* _Exercise description_
Can you reproduce the data beneath, keeping every line exact?

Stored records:
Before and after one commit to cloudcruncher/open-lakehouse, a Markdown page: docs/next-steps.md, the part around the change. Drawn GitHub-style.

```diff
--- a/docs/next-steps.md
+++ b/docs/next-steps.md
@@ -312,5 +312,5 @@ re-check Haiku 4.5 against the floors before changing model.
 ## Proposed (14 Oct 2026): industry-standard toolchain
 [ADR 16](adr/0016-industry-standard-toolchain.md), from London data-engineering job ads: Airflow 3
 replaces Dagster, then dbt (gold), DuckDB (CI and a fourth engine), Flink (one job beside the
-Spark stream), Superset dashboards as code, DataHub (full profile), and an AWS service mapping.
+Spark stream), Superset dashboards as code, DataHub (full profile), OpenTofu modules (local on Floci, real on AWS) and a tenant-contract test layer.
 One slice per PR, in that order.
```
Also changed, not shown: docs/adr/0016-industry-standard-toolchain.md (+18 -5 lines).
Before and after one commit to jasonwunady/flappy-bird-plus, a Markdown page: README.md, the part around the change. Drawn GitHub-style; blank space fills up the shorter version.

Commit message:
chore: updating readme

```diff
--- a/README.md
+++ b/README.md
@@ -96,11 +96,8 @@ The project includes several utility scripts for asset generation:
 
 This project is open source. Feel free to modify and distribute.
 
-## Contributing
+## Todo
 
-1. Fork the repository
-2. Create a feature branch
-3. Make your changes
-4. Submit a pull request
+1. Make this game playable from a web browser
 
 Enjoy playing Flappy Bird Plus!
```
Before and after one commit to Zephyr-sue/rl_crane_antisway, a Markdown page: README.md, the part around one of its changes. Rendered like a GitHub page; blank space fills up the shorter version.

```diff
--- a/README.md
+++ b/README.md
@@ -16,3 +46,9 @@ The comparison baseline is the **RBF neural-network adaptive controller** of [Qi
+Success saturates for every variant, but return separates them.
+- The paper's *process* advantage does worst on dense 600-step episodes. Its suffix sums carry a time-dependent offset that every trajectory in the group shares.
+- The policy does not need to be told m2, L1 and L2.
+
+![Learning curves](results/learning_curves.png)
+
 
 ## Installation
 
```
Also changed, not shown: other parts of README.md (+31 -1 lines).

* _Written reply_
Before and after one commit to cloudcruncher/open-lakehouse, a Markdown page: docs/next-steps.md, the part around the change. Drawn GitHub-style.

```diff
--- a/docs/next-steps.md
+++ b/docs/next-steps.md
@@ -312,5 +312,5 @@ re-check Haiku 4.5 against the floors before changing model.
 ## Proposed (14 Oct 2026): industry-standard toolchain
 [ADR 16](adr/0016-industry-standard-toolchain.md), from London data-engineering job ads: Airflow 3
 replaces Dagster, then dbt (gold), DuckDB (CI and a fourth engine), Flink (one job beside the
-Spark stream), Superset dashboards as code, DataHub (full profile), and an AWS service mapping.
+Spark stream), Superset dashboards as code, DataHub (full profile), OpenTofu modules (local on Floci, real on AWS) and a tenant-contract test layer.
 One slice per PR, in that order.
```
Also changed, not shown: docs/adr/0016-industry-standard-toolchain.md (+18 -5 lines).
Before and after one commit to jasonwunady/flappy-bird-plus, a Markdown page: README.md, the part around the change. Drawn GitHub-style; blank space fills up the shorter version.

Commit message:
chore: updating readme

```diff
--- a/README.md
+++ b/README.md
@@ -96,11 +96,8 @@ The project includes several utility scripts for asset generation:
 
 This project is open source. Feel free to modify and distribute.
 
-## Contributing
+## Todo
 
-1. Fork the repository
-2. Create a feature branch
-3. Make your changes
-4. Submit a pull request
+1. Make this game playable from a web browser
 
 Enjoy playing Flappy Bird Plus!
```
Before and after one commit to Zephyr-sue/rl_crane_antisway, a Markdown page: README.md, the part around one of its changes. Rendered like a GitHub page; blank space fills up the shorter version.

```diff
--- a/README.md
+++ b/README.md
@@ -16,3 +46,9 @@ The comparison baseline is the **RBF neural-network adaptive controller** of [Qi
+Success saturates for every variant, but return separates them.
+- The paper's *process* advantage does worst on dense 600-step episodes. Its suffix sums carry a time-dependent offset that every trajectory in the group shares.
+- The policy does not need to be told m2, L1 and L2.
+
+![Learning curves](results/learning_curves.png)
+
 
 ## Installation
 
```
Also changed, not shown: other parts of README.md (+31 -1 lines).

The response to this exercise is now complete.